Defining the right roles and describing the appropriate responsibilities will take some work; however, once there is agreement and buy-in from stakeholders, you can capture the committees, working groups or individuals who need to act as decision makers in a RACI chart. The RACI chart is an effective and straightforward way to map activities to different roles, and it's an accessible format that can be reviewed and updated regularly as part of your governance scope.

3. Governance helps you track the performance and benefits realized from your investments in GIS solutions and services.

Sir Winston Churchill is credited with the quote, "However beautiful the strategy, you should occasionally look at the results." This sounds like a simple premise, but many organizations focus heavily on delivering the projects and fail to monitor and evaluate performance measures.

You need a clear understanding of whether your geospatial strategy and projects are achieving your targets and helping you reap the expected benefits. If you aren’t closely monitoring your performance indicators, you won’t be able to intervene early to solve problems or implement corrective action.

Successful governance programs measure and monitor results at regular intervals. This is typically the responsibility of a steering committee or working group that provides the ongoing support, oversight and active engagement to ensure that the geospatial strategy delivers to plan, maximizing benefits.

The ability to maintain focus over the long term, continuously improve maturity, monitor the effectiveness of processes and make corrections where required is the role of governance. One of the methods I recommend is to capture benefits in a register. A benefits register is a governance artifact designed to record the expected business benefits, as described in a pre-project business case, against the actual financial or non-financial benefits you’ve realized post-project.

Furthermore, the measure of value may increase over time as you monitor the adoption level. For example, in year one, if only 50% of users have adopted the solution, your benefit realized needs to reflect that level of use. In year two, if that usage rate increases to 80%, your benefits realization claim will increase.

The benefits register can be updated at regular intervals (whether quarterly or annually) and reviewed with the steering committee to raise awareness. It can also be used as a reference to form the justification for future GIS investment.

In terms of governance, the people responsible for the processes used to track and measure outcomes play an essential role in proving that the GIS strategy contributes to the organization's success and ultimately helps drive your business agenda.

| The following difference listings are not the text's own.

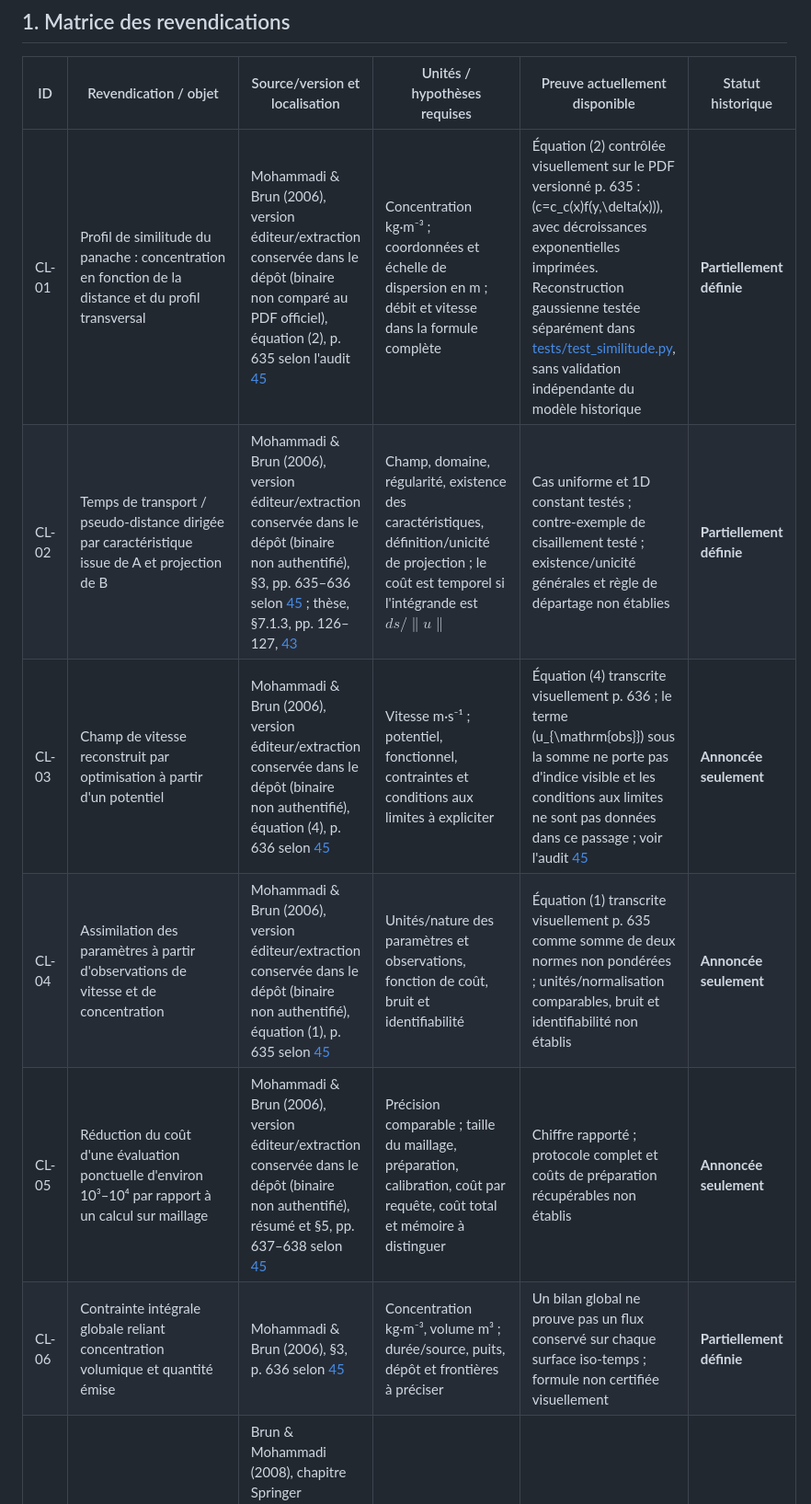
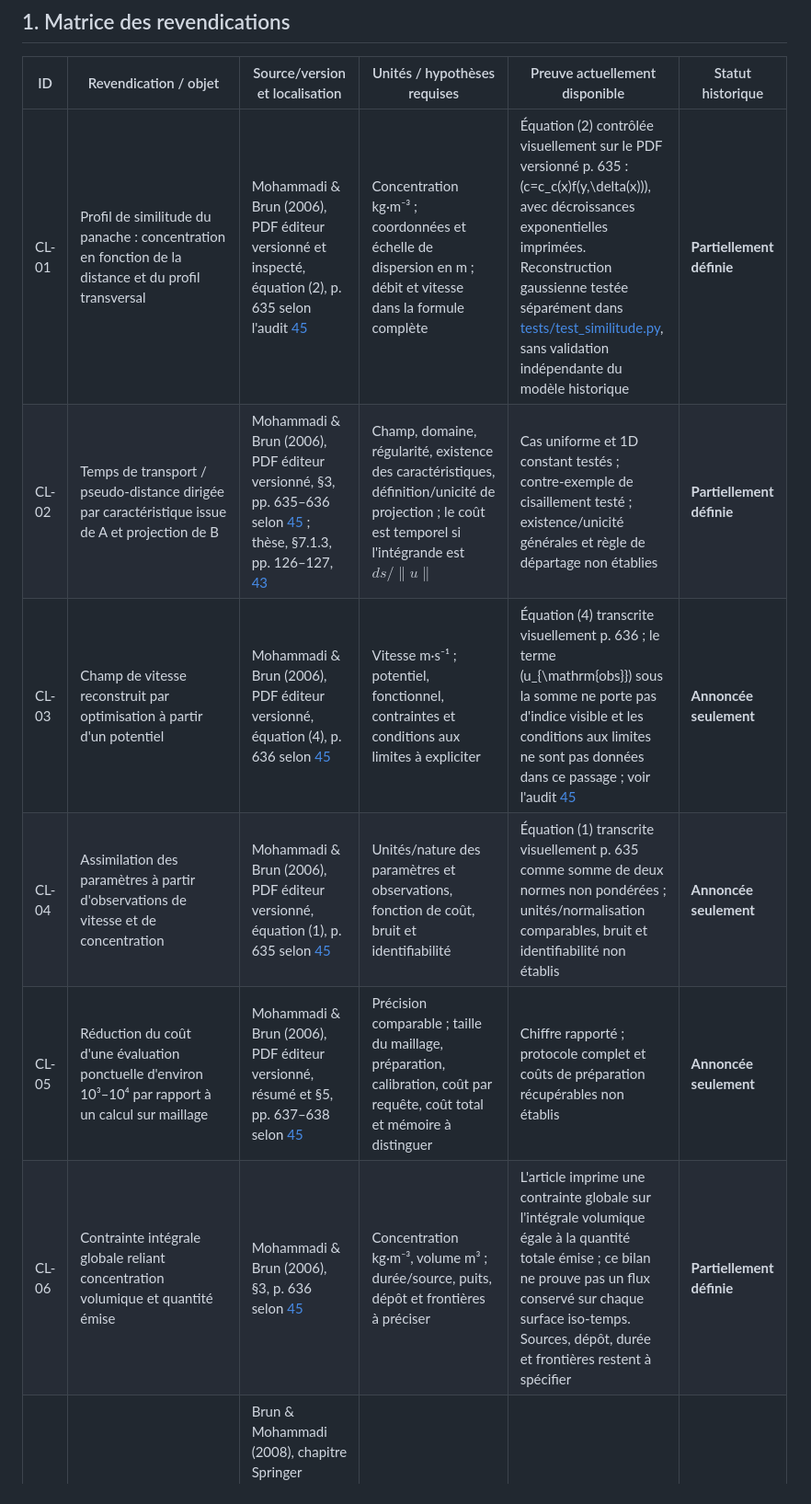
Before and after one commit to JM-Brun/J-DriftX, a Markdown page: docs/49-matrice-revendications-baseline.md, the part around the change. Shown at 92% size. Drawn GitHub-style.

Commit message:
docs: align baseline statuses with visual source checks

```diff
--- a/docs/49-matrice-revendications-baseline.md
+++ b/docs/49-matrice-revendications-baseline.md
@@ -8,12 +8,12 @@
 
 | ID | Revendication / objet | Source/version et localisation | Unités / hypothèses requises | Preuve actuellement disponible | Statut historique |
 |---|---|---|---|---|---|
-| CL-01 | Profil de similitude du panache : concentration en fonction de la distance et du profil transversal | Mohammadi & Brun (2006), version éditeur/extraction conservée dans le dépôt (binaire non comparé au PDF officiel), équation (2), p. 635 selon l'audit [45](45-audit-article-mohammadi-brun-2006.md) | Concentration kg·m⁻³ ; coordonnées et échelle de dispersion en m ; débit et vitesse dans la formule complète | Équation (2) contrôlée visuellement sur le PDF versionné p. 635 : \(c=c_c(x)f(y,\delta(x))\), avec décroissances exponentielles imprimées. Reconstruction gaussienne testée séparément dans [tests/test_similitude.py](../tests/test_similitude.py), sans validation indépendante du modèle historique | **Partiellement définie** |
-| CL-02 | Temps de transport / pseudo-distance dirigée par caractéristique issue de A et projection de B | Mohammadi & Brun (2006), version éditeur/extraction conservée dans le dépôt (binaire non authentifié), §3, pp. 635–636 selon [45](45-audit-article-mohammadi-brun-2006.md) ; thèse, §7.1.3, pp. 126–127, [43](43-audit-these-brun-conservation-g0s.md) | Champ, domaine, régularité, existence des caractéristiques, définition/unicité de projection ; le coût est temporel si l'intégrande est $ds/\lVert u\rVert$ | Cas uniforme et 1D constant testés ; contre-exemple de cisaillement testé ; existence/unicité générales et règle de départage non établies | **Partiellement définie** |
-| CL-03 | Champ de vitesse reconstruit par optimisation à partir d'un potentiel | Mohammadi & Brun (2006), version éditeur/extraction conservée dans le dépôt (binaire non authentifié), équation (4), p. 636 selon [45](45-audit-article-mohammadi-brun-2006.md) | Vitesse m·s⁻¹ ; potentiel, fonctionnel, contraintes et conditions aux limites à expliciter | Équation (4) transcrite visuellement p. 636 ; le terme \(u_{\mathrm{obs}}\) sous la somme ne porte pas d'indice visible et les conditions aux limites ne sont pas données dans ce passage ; voir l'audit [45](45-audit-article-mohammadi-brun-2006.md) | **Annoncée seulement** |
-| CL-04 | Assimilation des paramètres à partir d'observations de vitesse et de concentration | Mohammadi & Brun (2006), version éditeur/extraction conservée dans le dépôt (binaire non authentifié), équation (1), p. 635 selon [45](45-audit-article-mohammadi-brun-2006.md) | Unités/nature des paramètres et observations, fonction de coût, bruit et identifiabilité | Équation (1) transcrite visuellement p. 635 comme somme de deux normes non pondérées ; unités/normalisation comparables, bruit et identifiabilité non établis | **Annoncée seulement** |
-| CL-05 | Réduction du coût d'une évaluation ponctuelle d'environ 10³–10⁴ par rapport à un calcul sur maillage | Mohammadi & Brun (2006), version éditeur/extraction conservée dans le dépôt (binaire non authentifié), résumé et §5, pp. 637–638 selon [45](45-audit-article-mohammadi-brun-2006.md) | Précision comparable ; taille du maillage, préparation, calibration, coût par requête, coût total et mémoire à distinguer | Chiffre rapporté ; protocole complet et coûts de préparation récupérables non établis | **Annoncée seulement** |
-| CL-06 | Contrainte intégrale globale reliant concentration volumique et quantité émise | Mohammadi & Brun (2006), §3, p. 636 selon [45](45-audit-article-mohammadi-brun-2006.md) | Concentration kg·m⁻³, volume m³ ; durée/source, puits, dépôt et frontières à préciser | Un bilan global ne prouve pas un flux conservé sur chaque surface iso-temps ; formule non certifiée visuellement | **Partiellement définie** |
+| CL-01 | Profil de similitude du panache : concentration en fonction de la distance et du profil transversal | Mohammadi & Brun (2006), PDF éditeur versionné et inspecté, équation (2), p. 635 selon l'audit [45](45-audit-article-mohammadi-brun-2006.md) | Concentration kg·m⁻³ ; coordonnées et échelle de dispersion en m ; débit et vitesse dans la formule complète | Équation (2) contrôlée visuellement sur le PDF versionné p. 635 : \(c=c_c(x)f(y,\delta(x))\), avec décroissances exponentielles imprimées. Reconstruction gaussienne testée séparément dans [tests/test_similitude.py](../tests/test_similitude.py), sans validation indépendante du modèle historique | **Partiellement définie** |
+| CL-02 | Temps de transport / pseudo-distance dirigée par caractéristique issue de A et projection de B | Mohammadi & Brun (2006), PDF éditeur versionné, §3, pp. 635–636 selon [45](45-audit-article-mohammadi-brun-2006.md) ; thèse, §7.1.3, pp. 126–127, [43](43-audit-these-brun-conservation-g0s.md) | Champ, domaine, régularité, existence des caractéristiques, définition/unicité de projection ; le coût est temporel si l'intégrande est $ds/\lVert u\rVert$ | Cas uniforme et 1D constant testés ; contre-exemple de cisaillement testé ; existence/unicité générales et règle de départage non établies | **Partiellement définie** |
+| CL-03 | Champ de vitesse reconstruit par optimisation à partir d'un potentiel | Mohammadi & Brun (2006), PDF éditeur versionné, équation (4), p. 636 selon [45](45-audit-article-mohammadi-brun-2006.md) | Vitesse m·s⁻¹ ; potentiel, fonctionnel, contraintes et conditions aux limites à expliciter | Équation (4) transcrite visuellement p. 636 ; le terme \(u_{\mathrm{obs}}\) sous la somme ne porte pas d'indice visible et les conditions aux limites ne sont pas données dans ce passage ; voir l'audit [45](45-audit-article-mohammadi-brun-2006.md) | **Annoncée seulement** |
+| CL-04 | Assimilation des paramètres à partir d'observations de vitesse et de concentration | Mohammadi & Brun (2006), PDF éditeur versionné, équation (1), p. 635 selon [45](45-audit-article-mohammadi-brun-2006.md) | Unités/nature des paramètres et observations, fonction de coût, bruit et identifiabilité | Équation (1) transcrite visuellement p. 635 comme somme de deux normes non pondérées ; unités/normalisation comparables, bruit et identifiabilité non établis | **Annoncée seulement** |
+| CL-05 | Réduction du coût d'une évaluation ponctuelle d'environ 10³–10⁴ par rapport à un calcul sur maillage | Mohammadi & Brun (2006), PDF éditeur versionné, résumé et §5, pp. 637–638 selon [45](45-audit-article-mohammadi-brun-2006.md) | Précision comparable ; taille du maillage, préparation, calibration, coût par requête, coût total et mémoire à distinguer | Chiffre rapporté ; protocole complet et coûts de préparation récupérables non établis | **Annoncée seulement** |
+| CL-06 | Contrainte intégrale globale reliant concentration volumique et quantité émise | Mohammadi & Brun (2006), §3, p. 636 selon [45](45-audit-article-mohammadi-brun-2006.md) | Concentration kg·m⁻³, volume m³ ; durée/source, puits, dépôt et frontières à préciser | L'article imprime une contrainte globale sur l'intégrale volumique égale à la quantité totale émise ; ce bilan ne prouve pas un flux conservé sur chaque surface iso-temps. Sources, dépôt, durée et frontières restent à spécifier | **Partiellement définie** |
 | CL-07 | Quantité $C=\int c^+\,d\sigma$ annoncée comme conservée, avec deux alternatives imprimées pour $c^+$ | Brun & Mohammadi (2008), chapitre Springer (extraction partielle, scan non vérifié), équation (2.2), p. imprimée 248 ; thèse, PDF versionné obtenu par une voie appropriée déjà documentée (identité binaire avec le fichier HAL déjà obtenu à vérifier si ce contrôle n'est pas consigné), équations (7.12)–(7.13), p. 129 ; [43](43-audit-these-brun-conservation-g0s.md), [46](46-registre-erreurs-incoherences-documentaires.md) | Sous $[c_l]=M L^{-3}$, les deux branches ne sont pas dimensionnellement équivalentes ; la branche produit intégrée sur une aire donne $M L^{-1}$, pas une masse | Incompatibilité établie sous l'interprétation conventionnelle ; convention alternative ou facteur omis non exclus ; scan à vérifier | **Non reproductible avec les sources disponibles** |
 | CL-08 | Bilans entrée/sortie en coordonnées de transport | Bozon & Mohammadi (2009), manuscrit auteur HAL `hal-00468863`, équation (28), puis équations (29)–(31) ; article JESA 2010, notice HAL distincte `hal-02594312` ; [32](32-conservation-coordonnees-travel-time.md), [46](46-registre-erreurs-incoherences-documentaires.md) | Unités volumiques et de bord cohérentes ; transformation, jacobien, normales, sources/puits et frontières explicités | Incompatibilités dimensionnelles sous les unités conventionnelles ; le manuscrit 2009 et l'article JESA 2010 sont des objets bibliographiques distincts. La notice et le PDF JESA ont été identifiés/obtenus par HAL, mais le contenu du PDF associé à `hal-02594312` n'a pas encore été comparé aux équations du manuscrit | **Non reproductible avec les sources disponibles** |
 | CL-09 | Champ multi-niveaux construit par restriction/interpolation sur des domaines emboîtés | Manuscrit auteur HAL 2009 (ne pas assimiler à JESA 2010), §2.1.1 ; [31](31-investigation-champ-multiniveaux.md) | Domaine de chaque niveau, données aux coins, base de reconstruction, continuité et bilan de flux par niveau | Lecture bilinéaire contredite par un contre-exemple ; potentiel harmonique cohérent mais non unique, base non fixée | **Partiellement définie** |
```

Developing your strategy and implementing a GIS governance program requires a long-term commitment. Establishing governance is about defining accountabilities, calibrating decision making processes and implementing the proper controls such as standards, policies and performance measures that focus on maximizing the value and benefits of your strategy. A geospatial strategy unlocks the power of people, processes and technology to drive business goals. GIS governance is the mechanism through which a strategy is delivered, managed effectively and continually optimized. Both are essential to the success of your GIS function. And when working together, they significantly contribute to the success of your business.

If you’d like to learn more about governance from Esri Canada’s management consulting team, read our blog posts on decision making and governance for GIS or practical steps for improving your organization's spatial data governance.

For further reading about strategy and governance, check out Esri Canada’s free e-book Geospatial Strategy Essentials for Managers.

This post was translated to French and can be viewed here.

About the Author

Allen Williams leads the Management Consulting Practice at Esri Canada. He focuses on helping organizations build transformative geospatial strategies and roadmaps, giving them practical steps to maximize the value of location intelligence. Allen has worked with organizations at all levels of government and a broad range of industry sectors. He helps customers develop long-term geospatial strategies and governance programs resulting in modernization and innovation.

Profile Photo of Allen Williams